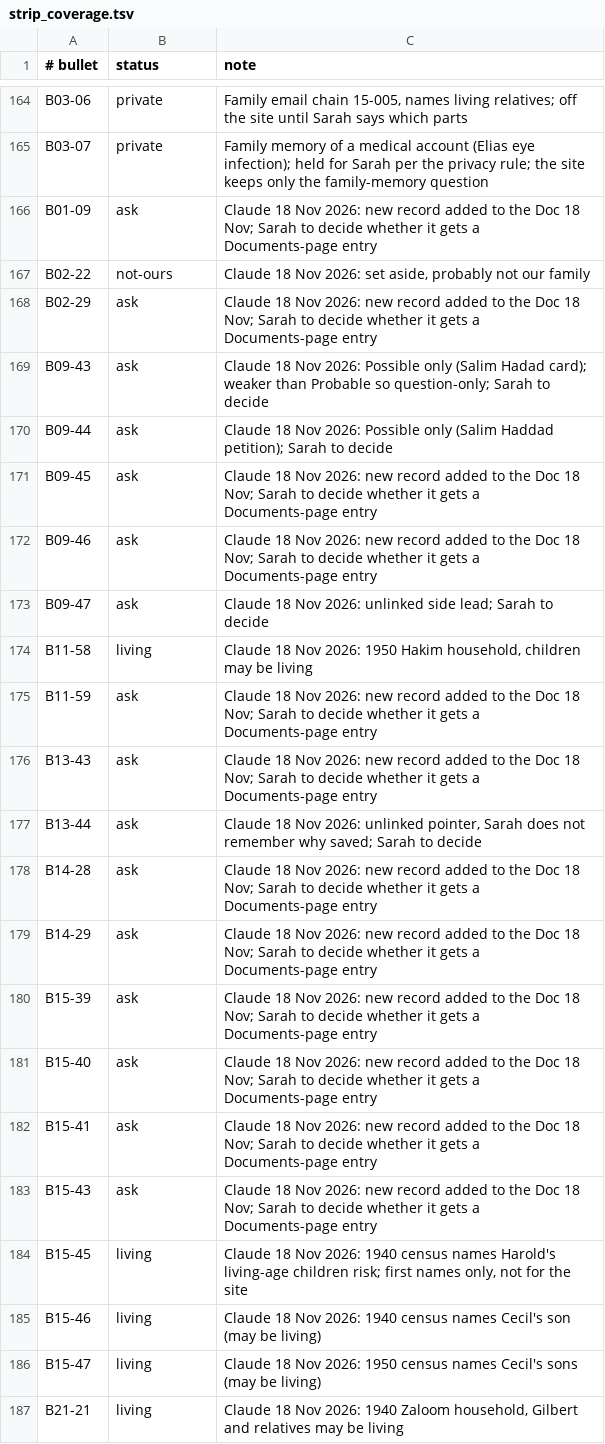
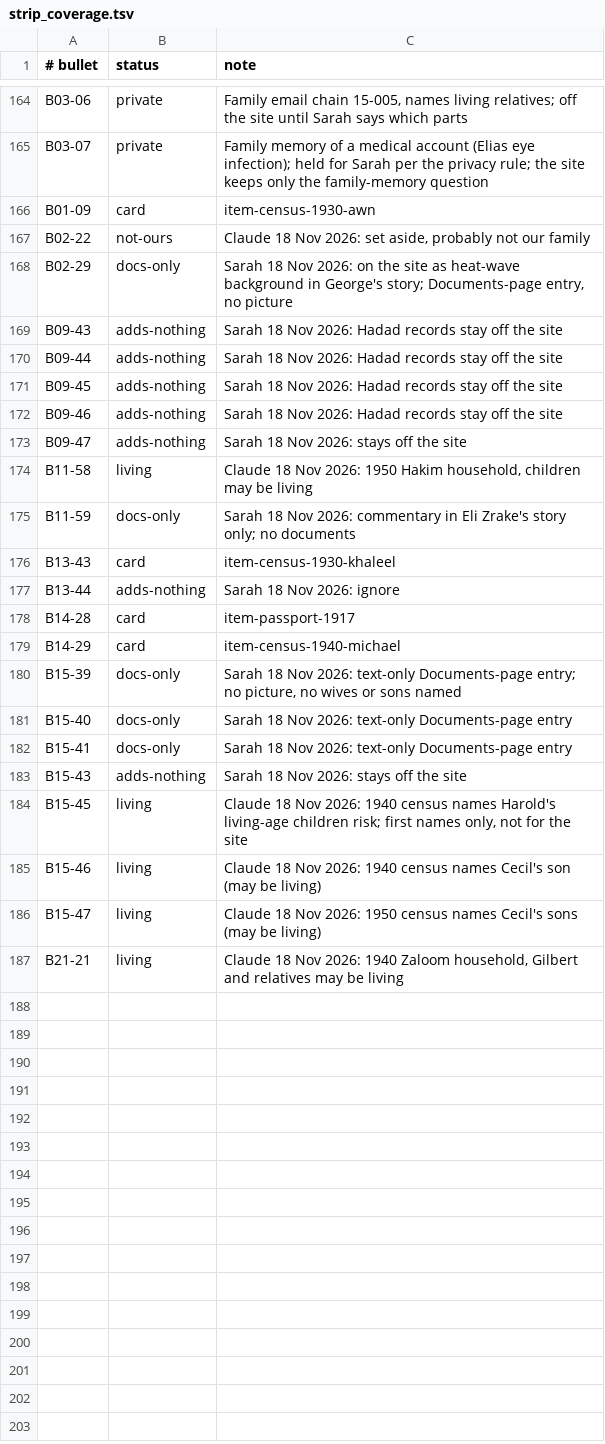
Before and after one commit to smgm410/awn-saydah-family, a TSV file: tools/strip_coverage.tsv, drawn as a sheet; only a part is shown, gaps mark what is left out.

```diff
--- a/tools/strip_coverage.tsv
+++ b/tools/strip_coverage.tsv
@@ -165,20 +165,20 @@ B03-06	private	Family email chain 15-005, names living relatives; off the site u
 B03-07	private	Family memory of a medical account (Elias eye infection); held for Sarah per the privacy rule; the site keeps only the family-memory question
-B01-09	ask	Claude 18 Nov 2026: new record added to the Doc 18 Nov; Sarah to decide whether it gets a Documents-page entry
+B01-09	card	item-census-1930-awn
 B02-22	not-ours	Claude 18 Nov 2026: set aside, probably not our family
-B02-29	ask	Claude 18 Nov 2026: new record added to the Doc 18 Nov; Sarah to decide whether it gets a Documents-page entry
-B09-43	ask	Claude 18 Nov 2026: Possible only (Salim Hadad card); weaker than Probable so question-only; Sarah to decide
-B09-44	ask	Claude 18 Nov 2026: Possible only (Salim Haddad petition); Sarah to decide
-B09-45	ask	Claude 18 Nov 2026: new record added to the Doc 18 Nov; Sarah to decide whether it gets a Documents-page entry
-B09-46	ask	Claude 18 Nov 2026: new record added to the Doc 18 Nov; Sarah to decide whether it gets a Documents-page entry
-B09-47	ask	Claude 18 Nov 2026: unlinked side lead; Sarah to decide
+B02-29	docs-only	Sarah 18 Nov 2026: on the site as heat-wave background in George's story; Documents-page entry, no picture
+B09-43	adds-nothing	Sarah 18 Nov 2026: Hadad records stay off the site
+B09-44	adds-nothing	Sarah 18 Nov 2026: Hadad records stay off the site
+B09-45	adds-nothing	Sarah 18 Nov 2026: Hadad records stay off the site
+B09-46	adds-nothing	Sarah 18 Nov 2026: Hadad records stay off the site
+B09-47	adds-nothing	Sarah 18 Nov 2026: stays off the site
 B11-58	living	Claude 18 Nov 2026: 1950 Hakim household, children may be living
-B11-59	ask	Claude 18 Nov 2026: new record added to the Doc 18 Nov; Sarah to decide whether it gets a Documents-page entry
-B13-43	ask	Claude 18 Nov 2026: new record added to the Doc 18 Nov; Sarah to decide whether it gets a Documents-page entry
-B13-44	ask	Claude 18 Nov 2026: unlinked pointer, Sarah does not remember why saved; Sarah to decide
-B14-28	ask	Claude 18 Nov 2026: new record added to the Doc 18 Nov; Sarah to decide whether it gets a Documents-page entry
-B14-29	ask	Claude 18 Nov 2026: new record added to the Doc 18 Nov; Sarah to decide whether it gets a Documents-page entry
-B15-39	ask	Claude 18 Nov 2026: new record added to the Doc 18 Nov; Sarah to decide whether it gets a Documents-page entry
-B15-40	ask	Claude 18 Nov 2026: new record added to the Doc 18 Nov; Sarah to decide whether it gets a Documents-page entry
-B15-41	ask	Claude 18 Nov 2026: new record added to the Doc 18 Nov; Sarah to decide whether it gets a Documents-page entry
-B15-43	ask	Claude 18 Nov 2026: new record added to the Doc 18 Nov; Sarah to decide whether it gets a Documents-page entry
+B11-59	docs-only	Sarah 18 Nov 2026: commentary in Eli Zrake's story only; no documents
+B13-43	card	item-census-1930-khaleel
+B13-44	adds-nothing	Sarah 18 Nov 2026: ignore
+B14-28	card	item-passport-1917
+B14-29	card	item-census-1940-michael
+B15-39	docs-only	Sarah 18 Nov 2026: text-only Documents-page entry; no picture, no wives or sons named
+B15-40	docs-only	Sarah 18 Nov 2026: text-only Documents-page entry
+B15-41	docs-only	Sarah 18 Nov 2026: text-only Documents-page entry
+B15-43	adds-nothing	Sarah 18 Nov 2026: stays off the site
 B15-45	living	Claude 18 Nov 2026: 1940 census names Harold's living-age children risk; first names only, not for the site
```
Also changed, not shown: tools/no_card_reasons.tsv, 19 other files.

- YOUR OBJECTIVE
Copy each line of the records above exactly as written. Do not carry over any picture.

- SOLUTION FOR THIS PROBLEM
Before and after one commit to smgm410/awn-saydah-family, a TSV file: tools/strip_coverage.tsv, drawn as a sheet; only a part is shown, gaps mark what is left out.

```diff
--- a/tools/strip_coverage.tsv
+++ b/tools/strip_coverage.tsv
@@ -165,20 +165,20 @@ B03-06	private	Family email chain 15-005, names living relatives; off the site u
 B03-07	private	Family memory of a medical account (Elias eye infection); held for Sarah per the privacy rule; the site keeps only the family-memory question
-B01-09	ask	Claude 18 Nov 2026: new record added to the Doc 18 Nov; Sarah to decide whether it gets a Documents-page entry
+B01-09	card	item-census-1930-awn
 B02-22	not-ours	Claude 18 Nov 2026: set aside, probably not our family
-B02-29	ask	Claude 18 Nov 2026: new record added to the Doc 18 Nov; Sarah to decide whether it gets a Documents-page entry
-B09-43	ask	Claude 18 Nov 2026: Possible only (Salim Hadad card); weaker than Probable so question-only; Sarah to decide
-B09-44	ask	Claude 18 Nov 2026: Possible only (Salim Haddad petition); Sarah to decide
-B09-45	ask	Claude 18 Nov 2026: new record added to the Doc 18 Nov; Sarah to decide whether it gets a Documents-page entry
-B09-46	ask	Claude 18 Nov 2026: new record added to the Doc 18 Nov; Sarah to decide whether it gets a Documents-page entry
-B09-47	ask	Claude 18 Nov 2026: unlinked side lead; Sarah to decide
+B02-29	docs-only	Sarah 18 Nov 2026: on the site as heat-wave background in George's story; Documents-page entry, no picture
+B09-43	adds-nothing	Sarah 18 Nov 2026: Hadad records stay off the site
+B09-44	adds-nothing	Sarah 18 Nov 2026: Hadad records stay off the site
+B09-45	adds-nothing	Sarah 18 Nov 2026: Hadad records stay off the site
+B09-46	adds-nothing	Sarah 18 Nov 2026: Hadad records stay off the site
+B09-47	adds-nothing	Sarah 18 Nov 2026: stays off the site
 B11-58	living	Claude 18 Nov 2026: 1950 Hakim household, children may be living
-B11-59	ask	Claude 18 Nov 2026: new record added to the Doc 18 Nov; Sarah to decide whether it gets a Documents-page entry
-B13-43	ask	Claude 18 Nov 2026: new record added to the Doc 18 Nov; Sarah to decide whether it gets a Documents-page entry
-B13-44	ask	Claude 18 Nov 2026: unlinked pointer, Sarah does not remember why saved; Sarah to decide
-B14-28	ask	Claude 18 Nov 2026: new record added to the Doc 18 Nov; Sarah to decide whether it gets a Documents-page entry
-B14-29	ask	Claude 18 Nov 2026: new record added to the Doc 18 Nov; Sarah to decide whether it gets a Documents-page entry
-B15-39	ask	Claude 18 Nov 2026: new record added to the Doc 18 Nov; Sarah to decide whether it gets a Documents-page entry
-B15-40	ask	Claude 18 Nov 2026: new record added to the Doc 18 Nov; Sarah to decide whether it gets a Documents-page entry
-B15-41	ask	Claude 18 Nov 2026: new record added to the Doc 18 Nov; Sarah to decide whether it gets a Documents-page entry
-B15-43	ask	Claude 18 Nov 2026: new record added to the Doc 18 Nov; Sarah to decide whether it gets a Documents-page entry
+B11-59	docs-only	Sarah 18 Nov 2026: commentary in Eli Zrake's story only; no documents
+B13-43	card	item-census-1930-khaleel
+B13-44	adds-nothing	Sarah 18 Nov 2026: ignore
+B14-28	card	item-passport-1917
+B14-29	card	item-census-1940-michael
+B15-39	docs-only	Sarah 18 Nov 2026: text-only Documents-page entry; no picture, no wives or sons named
+B15-40	docs-only	Sarah 18 Nov 2026: text-only Documents-page entry
+B15-41	docs-only	Sarah 18 Nov 2026: text-only Documents-page entry
+B15-43	adds-nothing	Sarah 18 Nov 2026: stays off the site
 B15-45	living	Claude 18 Nov 2026: 1940 census names Harold's living-age children risk; first names only, not for the site
```
Also changed, not shown: tools/no_card_reasons.tsv, 19 other files.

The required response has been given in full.